__Work order__:
Would you retype each record exactly as given?

__Source data__:
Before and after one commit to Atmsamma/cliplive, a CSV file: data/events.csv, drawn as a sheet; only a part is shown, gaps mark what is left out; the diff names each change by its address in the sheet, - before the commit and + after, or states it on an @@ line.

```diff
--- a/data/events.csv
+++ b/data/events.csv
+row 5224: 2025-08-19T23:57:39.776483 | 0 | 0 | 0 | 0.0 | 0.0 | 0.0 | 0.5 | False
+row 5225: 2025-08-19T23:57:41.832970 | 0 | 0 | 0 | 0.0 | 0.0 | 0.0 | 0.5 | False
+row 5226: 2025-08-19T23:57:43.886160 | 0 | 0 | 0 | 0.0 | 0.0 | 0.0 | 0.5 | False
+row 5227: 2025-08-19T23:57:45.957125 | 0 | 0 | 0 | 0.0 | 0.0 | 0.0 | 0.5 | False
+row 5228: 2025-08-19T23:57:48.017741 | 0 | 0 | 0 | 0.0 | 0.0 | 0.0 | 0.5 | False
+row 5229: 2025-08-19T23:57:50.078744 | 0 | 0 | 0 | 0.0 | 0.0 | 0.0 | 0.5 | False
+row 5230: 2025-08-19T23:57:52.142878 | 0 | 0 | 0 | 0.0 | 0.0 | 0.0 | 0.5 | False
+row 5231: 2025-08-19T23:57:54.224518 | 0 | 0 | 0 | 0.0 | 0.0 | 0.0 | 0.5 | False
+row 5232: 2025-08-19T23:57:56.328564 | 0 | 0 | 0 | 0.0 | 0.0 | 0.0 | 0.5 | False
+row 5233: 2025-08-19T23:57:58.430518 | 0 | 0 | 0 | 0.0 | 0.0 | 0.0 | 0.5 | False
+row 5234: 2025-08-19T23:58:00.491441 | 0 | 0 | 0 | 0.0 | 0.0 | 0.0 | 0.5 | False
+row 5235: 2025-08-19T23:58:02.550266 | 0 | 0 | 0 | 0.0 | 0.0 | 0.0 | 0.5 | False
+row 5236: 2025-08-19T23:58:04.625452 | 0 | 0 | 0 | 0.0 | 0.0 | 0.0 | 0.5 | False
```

__Response for this exercise__:
Before and after one commit to Atmsamma/cliplive, a CSV file: data/events.csv, drawn as a sheet; only a part is shown, gaps mark what is left out; the diff names each change by its address in the sheet, - before the commit and + after, or states it on an @@ line.

```diff
--- a/data/events.csv
+++ b/data/events.csv
+row 5224: 2025-08-19T23:57:39.776483 | 0 | 0 | 0 | 0.0 | 0.0 | 0.0 | 0.5 | False
+row 5225: 2025-08-19T23:57:41.832970 | 0 | 0 | 0 | 0.0 | 0.0 | 0.0 | 0.5 | False
+row 5226: 2025-08-19T23:57:43.886160 | 0 | 0 | 0 | 0.0 | 0.0 | 0.0 | 0.5 | False
+row 5227: 2025-08-19T23:57:45.957125 | 0 | 0 | 0 | 0.0 | 0.0 | 0.0 | 0.5 | False
+row 5228: 2025-08-19T23:57:48.017741 | 0 | 0 | 0 | 0.0 | 0.0 | 0.0 | 0.5 | False
+row 5229: 2025-08-19T23:57:50.078744 | 0 | 0 | 0 | 0.0 | 0.0 | 0.0 | 0.5 | False
+row 5230: 2025-08-19T23:57:52.142878 | 0 | 0 | 0 | 0.0 | 0.0 | 0.0 | 0.5 | False
+row 5231: 2025-08-19T23:57:54.224518 | 0 | 0 | 0 | 0.0 | 0.0 | 0.0 | 0.5 | False
+row 5232: 2025-08-19T23:57:56.328564 | 0 | 0 | 0 | 0.0 | 0.0 | 0.0 | 0.5 | False
+row 5233: 2025-08-19T23:57:58.430518 | 0 | 0 | 0 | 0.0 | 0.0 | 0.0 | 0.5 | False
+row 5234: 2025-08-19T23:58:00.491441 | 0 | 0 | 0 | 0.0 | 0.0 | 0.0 | 0.5 | False
+row 5235: 2025-08-19T23:58:02.550266 | 0 | 0 | 0 | 0.0 | 0.0 | 0.0 | 0.5 | False
+row 5236: 2025-08-19T23:58:04.625452 | 0 | 0 | 0 | 0.0 | 0.0 | 0.0 | 0.5 | False
```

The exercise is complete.